One-time video game major Gamestop lost out to online gaming and streaming. After it was bought by an investment firm in 2020, its shares started to rise. However, hedge funds were betting on the share falling and took short positions against the stock, i.e., selling the stock at the current price, looking to buy it when the price goes down, making a profit.
Something else happened. Against all of the hedge funds’ sophisticated calculations, Gamestop stock started rising. This meant that all those sell positions would have to be covered by buying the stock at a higher price, leading to heavy losses in the hedge fund crowd.
What happened was that retail investors that were part of a Reddit group called WallStreetBets decided that hedge funds needed a lesson. They started buying the stock. Now the hedge funds had to cover their positions. Which meant they had to buy the stock at higher prices to cover their positions. On a single day, the stock rose 135%. At no point was any of this rise backed by any show of value or expectation of profit from the stock. In other words, this was price manipulation by the retail investors.
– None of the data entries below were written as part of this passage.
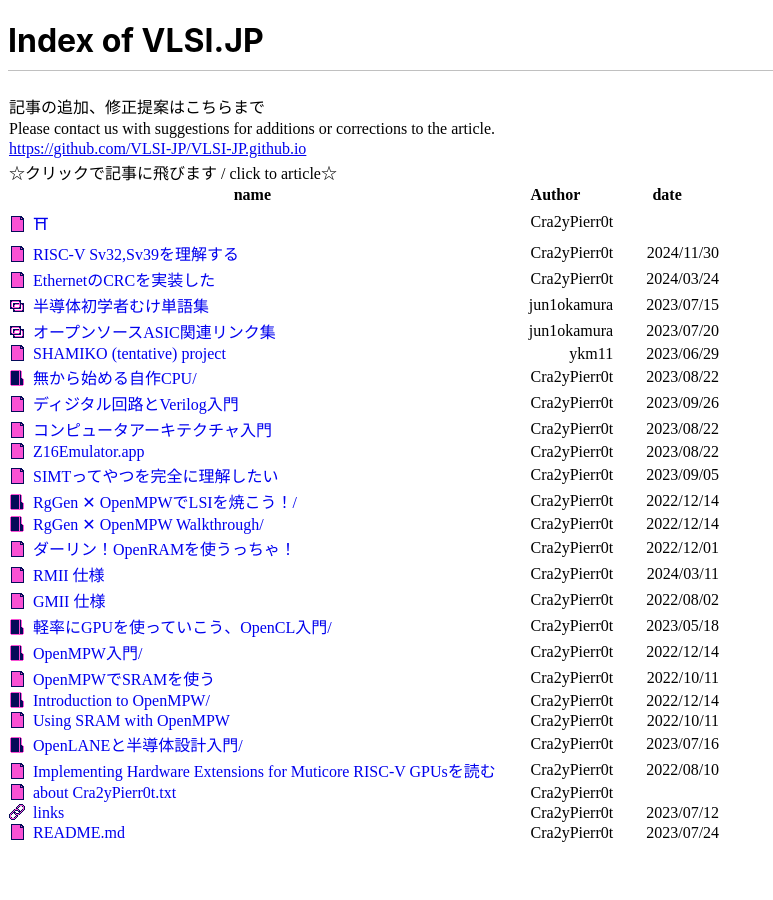
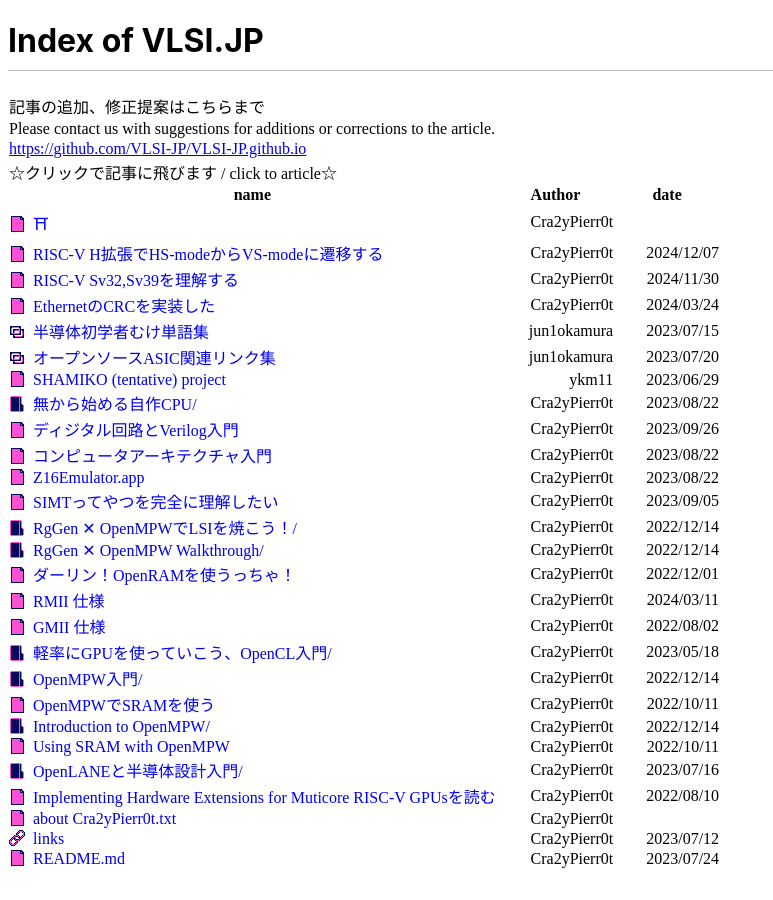
Before and after one commit to VLSI-JP/VLSI-JP.github.io, a Jekyll site: the page built from index.html, in a window 1280 px wide. Shown: the whole page, without its empty margins (0-773 px from the left). Built offline with Jekyll 4.4.1, drawn with Linux system fonts in a browser that asks for light colours; some of the changed lines change nothing that is shown.

Commit message:
add H extension article v0

````diff
--- /dev/null
+++ b/RISCV_H_Extension.md
@@ -0,0 +1,159 @@
+---
+layout: default
+title: RISC-V H拡張でHS-modeからVS-modeに遷移する
+image: "https://raw.githubusercontent.com/VLSI-JP/VLSI-JP.github.io/refs/heads/main/images/RISCV_H_Extension/h_priviledge.png"
+---
+
+# RISC-V H拡張でHS-modeからVS-modeに遷移する
+
+RISC-VのM-modeからS-modeへ遷移する方法はネット上に割とあるが、H拡張のHS-modeからVS-modeへ遷移する方法はあまり無かったので書くことにする。こんな記事を読まなくても仕様書を読めば分かるっちゃ分かるんですが、とりあえずググって方法が出てきたら嬉しいよね。
+
+## RISC-V H拡張における特権モード
+
+RISC-V H拡張では、従来の特権モード(M-mode, S-mode, U-mode)に対して、S-modeをHS-modeに改め、そしてVirtualizedされたモード(VS-mode, VU-mode)を追加する。
+
+![](https://raw.githubusercontent.com/VLSI-JP/VLSI-JP.github.io/refs/heads/main/images/RISCV_H_Extension/h_priviledge.png)
+
+## 1. M-mode to HS-mode
+
+手始めにM-modeからHS-modeへ遷移する。これは通常通り、`mstatus.MPP`に`0x01`を書き込み、MRETをするだけで遷移できる。ただしM-modeでPMPを設定しとかないと`instruction access fault`で死ぬ(一敗)。
+
+```c
+#define HS_MODE 0x01
+#define MSTATUS_MPP 11
+
+void init_pmp() {
+  //S-mode can access 0x00000000 ~ 0xffffffff range
+  asm volatile("li    t0      , 0x0000001f");
+  asm volatile("csrw  pmpcfg0 , t0");
+  asm volatile("li    t0      , 0xffffffff");
+  asm volatile("csrw  pmpaddr0, t0");
+  return;
+}
+
+void enter_hsmode() {
+  uint64_t mstatus;
+  asm volatile("csrr  %0      , mstatus" : "=r" (mstatus));
+  mstatus = mstatus | (HS_MODE << MSTATUS_MPP);
+  asm volatile("csrw  mstatus , %0" : : "r" (mstatus));
+  asm volatile("la    t0      , _now_hsmode");
+  asm volatile("csrw  mepc    , t0");
+  asm volatile("mret");
+  asm volatile("_now_hsmode:"); // here is in HS-mode
+  return;
+}
+```
+
+## 2. HS-mode to VS-mode
+
+RISC-Vの仕様によると、どこにあるかもわからない`V`っちゅうパラメータが1だとVirtualizedなモードらしい。これは`hstatus.SPV`で操作できる。
+
+### HS-modeのCSR
+
+HS-modeでは、S-modeのCSRである `sstatus`, `sepc`等に加え、`hstatus`, `htvec`等の`h~`で始まるCSRが追加されている。前述したとおり、HS-modeからVS-modeに遷移するには、`hstatus`を操作する。
+
+#### `hstatus`の各フィールド
+
+![](https://raw.githubusercontent.com/VLSI-JP/VLSI-JP.github.io/refs/heads/main/images/RISCV_H_Extension/hstatus.png)
+
+- `hstatus.VTSR` , `hstatus.VTW` , `hstatus.VTVM` : `mstatus.TSR` , `mstatus.TW` , `mstatus.TVM` と同様。だたしVS-modeにしか影響を与えない
+- `hstatus.VGEIN` : よくわかんないけどあんま重要じゃない
+- `hstatus.HU` : U-mode(VU-mode?)でHLV, HLVX, HSV命令が使えるか設定
+- `hstatus.SPVP` : VS-modeかVU-modeから帰ってきたかを判別する？1ならVSで0ならVUかな？
+- `hstatus.SPV` : V専用の `mstatus.MPP` みたいなやつ。これを1に設定してSRETするとV = 1になる
+- `hstatus.GVA` : `stval` にGuest Virtual Addressが書き込まれるような例外の場合は1が書き込まれ、それ以外なら0が書き込まれる。
+- `hstatus.VSBE` : VS-modeによるメモリアクセスのエンディアンを制御する。0ならリトルエンディアン、1ならビッグエンディアン。これいる？
+
+### VS-mdoeへの遷移手順
+
+手順をまとめると以下の通り。`sstatus.SPP`でSRET後の特権モードをS-modeに設定し、`hstatus.SPV`でSRET後のVを1に設定し、`sepc`でSRET後のプログラムカウンタを設定している。
+
+1. `sstatus.SPP` に1を書き込む
+2. `hstatus.SPV` に1を書き込む
+3. `sepc` にアドレスを書き込む
+4. SRET
+
+```c
+#define V_MODE 0x1
+#define VS_MODE 0x01
+#define HSTATUS_SPV 7
+#define SSTATUS_SPP 8
+
+void enter_vsmode() {
+  uint64_t hstatus, sstatus;
+  asm volatile("csrr  %0      , hstatus" : "=r" (hstatus));
+  asm volatile("csrr  %0      , sstatus" : "=r" (sstatus));
+  hstatus = hstatus | (V_MODE << HSTATUS_SPV);
+  sstatus = sstatus | (VS_MODE << SSTATUS_SPP);
+  asm volatile("csrw  hstatus , %0" : : "r" (hstatus));
+  asm volatile("csrw  sstatus , %0" : : "r" (sstatus));
+  asm volatile("la    t0      , _now_vsmode");
+  asm volatile("csrw  sepc    , t0");
+  asm volatile("sret");
+  asm volatile("_now_vsmode:"); // here is in VS-mode
+  return;
+}
+```
+
+M-mode -> HS-mode -> VS-mode と遷移するコード全体は以下の通り。
+
+```c
+typedef unsigned long uint64_t;
+
+#define M_MODE 0x11
+#define HS_MODE 0x01
+#define VS_MODE 0x01
+#define VU_MODE 0x00
+
+#define V_MODE 0x1
+
+#define MSTATUS_MPP 11
+#define HSTATUS_SPV 7
+#define SSTATUS_SPP 8
+
+void init_pmp() {
+  //S-mode can access 0x00000000 ~ 0xffffffff range
+  asm volatile("li    t0      , 0x0000001f");
+  asm volatile("csrw  pmpcfg0 , t0");
+  asm volatile("li    t0      , 0xffffffff");
+  asm volatile("csrw  pmpaddr0, t0");
+  return;
+}
+
+void enter_hsmode() {
+  uint64_t mstatus;
+  asm volatile("csrr  %0      , mstatus" : "=r" (mstatus));
+  mstatus = mstatus | (HS_MODE << MSTATUS_MPP);
+  asm volatile("csrw  mstatus , %0" : : "r" (mstatus));
+  asm volatile("la    t0      , _now_hsmode");
+  asm volatile("csrw  mepc    , t0");
+  asm volatile("mret");
+  asm volatile("_now_hsmode:"); // here is in HS-mode
+  return;
+}
+
+void enter_vsmode() {
+  uint64_t hstatus, sstatus;
+  asm volatile("csrr  %0      , hstatus" : "=r" (hstatus));
+  asm volatile("csrr  %0      , sstatus" : "=r" (sstatus));
+  hstatus = hstatus | (V_MODE << HSTATUS_SPV);
+  sstatus = sstatus | (VS_MODE << SSTATUS_SPP);
+  asm volatile("csrw  hstatus , %0" : : "r" (hstatus));
+  asm volatile("csrw  sstatus , %0" : : "r" (sstatus));
+  asm volatile("la    t0      , _now_vsmode");
+  asm volatile("csrw  sepc    , t0");
+  asm volatile("sret");
+  asm volatile("_now_vsmode:"); // here is in VS-mode
+  return;
+}
+
+int main() {
+  init_pmp();
+
+  enter_hsmode();
+
+  enter_vsmode();
+
+  return 0;
+}
+```
--- a/_data/article_list.yml
+++ b/_data/article_list.yml
@@ -3,6 +3,12 @@
   author: Cra2yPierr0t
   date:
   link: Shrine.html
+
+- title: RISC-V H拡張でHS-modeからVS-modeに遷移する
+  author: Cra2yPierr0t
+  date: 2024/12/07
+  link: RISCV_H_Extension.html#risc-v-h拡張でhs-modeからvs-modeに遷移する
+  icon: file
 
 - title: RISC-V Sv32,Sv39を理解する
   author: Cra2yPierr0t
````
Also changed, not shown: images/RISCV_H_extension/h_priviledge.png (added), images/RISCV_H_extension/hstatus.png (added).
The stock exchange lists thousands and thousands of companies. In many cases, their tickers could be similar or similar sounding or downright confusing.
The classic example is Ford Motor (F) and Forward Industries (FORD), a consumer goods firm. The former has a market capitalisation of upwards of $35 billion, while the latter’s is $10 million. Any time there is market-moving Ford Motor news, FORD’s price surges. These surges are of significant volume, of about 5% of trades. This means it is not just confused retail investors who are driving the gains but also institutional ones.
They do indeed. These are called “fat finger trades,” the wrong key being pressed on the keyboard. If someone keyed in FORD to purchase Ford Motor shares in the above example, they would end up with shares in Forward, Industries.